Show only those lines of the entries where the string "shown" is found.
┄┄┄┄┄┄
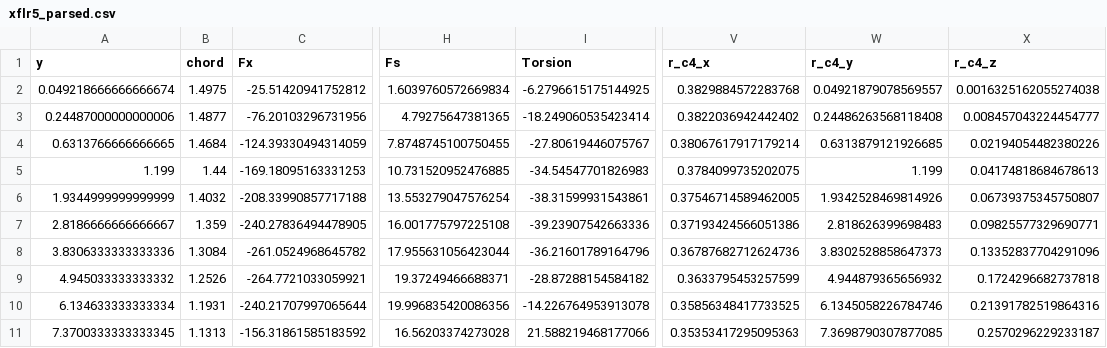
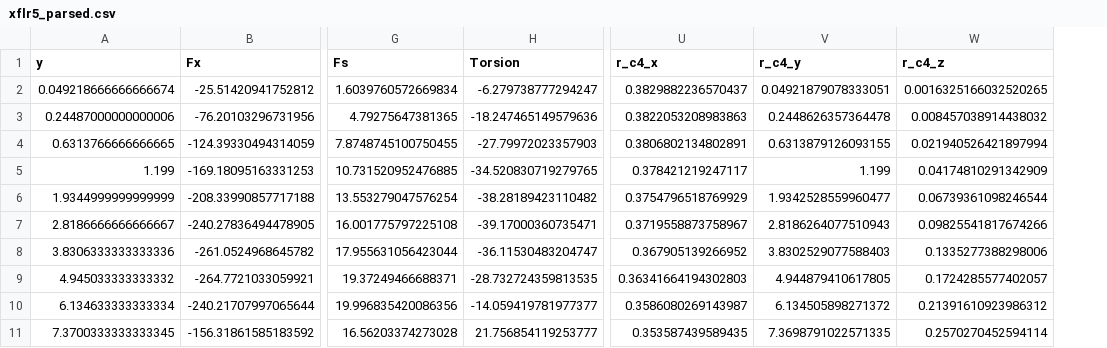
Before and after one commit to ArmedBerserker/dse-g16-stol, a CSV file: structures/xflr5_parsed.csv, drawn as a sheet; only a part is shown, gaps mark what is left out; removed rows and columns are numbered as before the commit, all else as after; the diff names each change by its address in the sheet, - before the commit and + after, or states it on an @@ line.

```diff
--- a/structures/xflr5_parsed.csv
+++ b/structures/xflr5_parsed.csv
-column B (chord), rows 2-11: 1.4975 | 1.4877 | 1.4684 | 1.44 | 1.4032 | 1.359 | 1.3084 | 1.2526 | 1.1931 | 1.1313
-H2 (Torsion): -6.2796615175144925
+H2 (Torsion): -6.279738777294247
-U2 (r_c4_x): 0.3829884572283768
+U2 (r_c4_x): 0.3829882236570437
-V2 (r_c4_y): 0.04921879078569557
+V2 (r_c4_y): 0.04921879078333051
-W2 (r_c4_z): 0.0016325162055274038
+W2 (r_c4_z): 0.0016325166032520265
-H3 (Torsion): -18.249060535423414
+H3 (Torsion): -18.247465149579636
-U3 (r_c4_x): 0.3822036942442402
+U3 (r_c4_x): 0.3822053208983863
-V3 (r_c4_y): 0.24486263568118408
+V3 (r_c4_y): 0.2448626357364478
-W3 (r_c4_z): 0.008457043224454777
+W3 (r_c4_z): 0.008457038914438032
-H4 (Torsion): -27.80619446075767
+H4 (Torsion): -27.79972023357903
-U4 (r_c4_x): 0.38067617917179214
+U4 (r_c4_x): 0.3806802134802891
-V4 (r_c4_y): 0.6313879121926685
+V4 (r_c4_y): 0.6313879126093155
-W4 (r_c4_z): 0.02194054482380226
+W4 (r_c4_z): 0.021940526421897994
-H5 (Torsion): -34.54547701826983
+H5 (Torsion): -34.520830719279765
-U5 (r_c4_x): 0.3784099735202075
+U5 (r_c4_x): 0.378421219247117
-W5 (r_c4_z): 0.04174818684678613
+W5 (r_c4_z): 0.04174810291342909
-H6 (Torsion): -38.31599931543861
+H6 (Torsion): -38.28189423110482
-U6 (r_c4_x): 0.37546714589462005
+U6 (r_c4_x): 0.3754796518769929
-V6 (r_c4_y): 1.9342528469814926
+V6 (r_c4_y): 1.9342528559960477
-W6 (r_c4_z): 0.06739375345750807
+W6 (r_c4_z): 0.06739361098246544
-H7 (Torsion): -39.23907542663336
+H7 (Torsion): -39.17000360735471
-U7 (r_c4_x): 0.37193424566051386
+U7 (r_c4_x): 0.3719558873758967
-V7 (r_c4_y): 2.818626399698483
+V7 (r_c4_y): 2.8186264077510943
-W7 (r_c4_z): 0.09825577329690771
+W7 (r_c4_z): 0.09825541817674266
-H8 (Torsion): -36.21601789164796
+H8 (Torsion): -36.11530483204747
-U8 (r_c4_x): 0.36787682712624736
+U8 (r_c4_x): 0.367905139266952
-V8 (r_c4_y): 3.8302528858647373
+V8 (r_c4_y): 3.8302529077588403
-W8 (r_c4_z): 0.13352837704291096
+W8 (r_c4_z): 0.1335277388298006
-H9 (Torsion): -28.87288154584182
+H9 (Torsion): -28.732724359813535
-U9 (r_c4_x): 0.3633795453257599
+U9 (r_c4_x): 0.36341664194302803
-V9 (r_c4_y): 4.944879365656932
+V9 (r_c4_y): 4.944879410617805
-W9 (r_c4_z): 0.1724296682737818
+W9 (r_c4_z): 0.1724285577402057
-H10 (Torsion): -14.226764953913078
+H10 (Torsion): -14.059419781977377
-U10 (r_c4_x): 0.35856348417733525
+U10 (r_c4_x): 0.3586080269143987
-V10 (r_c4_y): 6.1345058226784746
+V10 (r_c4_y): 6.134505898271372
-W10 (r_c4_z): 0.21391782519864316
+W10 (r_c4_z): 0.21391610923986312
-H11 (Torsion): 21.588219468177066
+H11 (Torsion): 21.756854119253777
-U11 (r_c4_x): 0.35353417295095363
+U11 (r_c4_x): 0.353587439589435
-V11 (r_c4_y): 7.3698790307877085
+V11 (r_c4_y): 7.3698791022571335
-W11 (r_c4_z): 0.2570296229233187
+W11 (r_c4_z): 0.2570270452594114
```
Also changed, not shown: 10 other files.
┄┄┄┄┄┄
> _SOLUTION TO THE EXERCISE_:
Before and after one commit to ArmedBerserker/dse-g16-stol, a CSV file: structures/xflr5_parsed.csv, drawn as a sheet; only a part is shown, gaps mark what is left out; removed rows and columns are numbered as before the commit, all else as after; the diff names each change by its address in the sheet, - before the commit and + after, or states it on an @@ line.
Also changed, not shown: 10 other files.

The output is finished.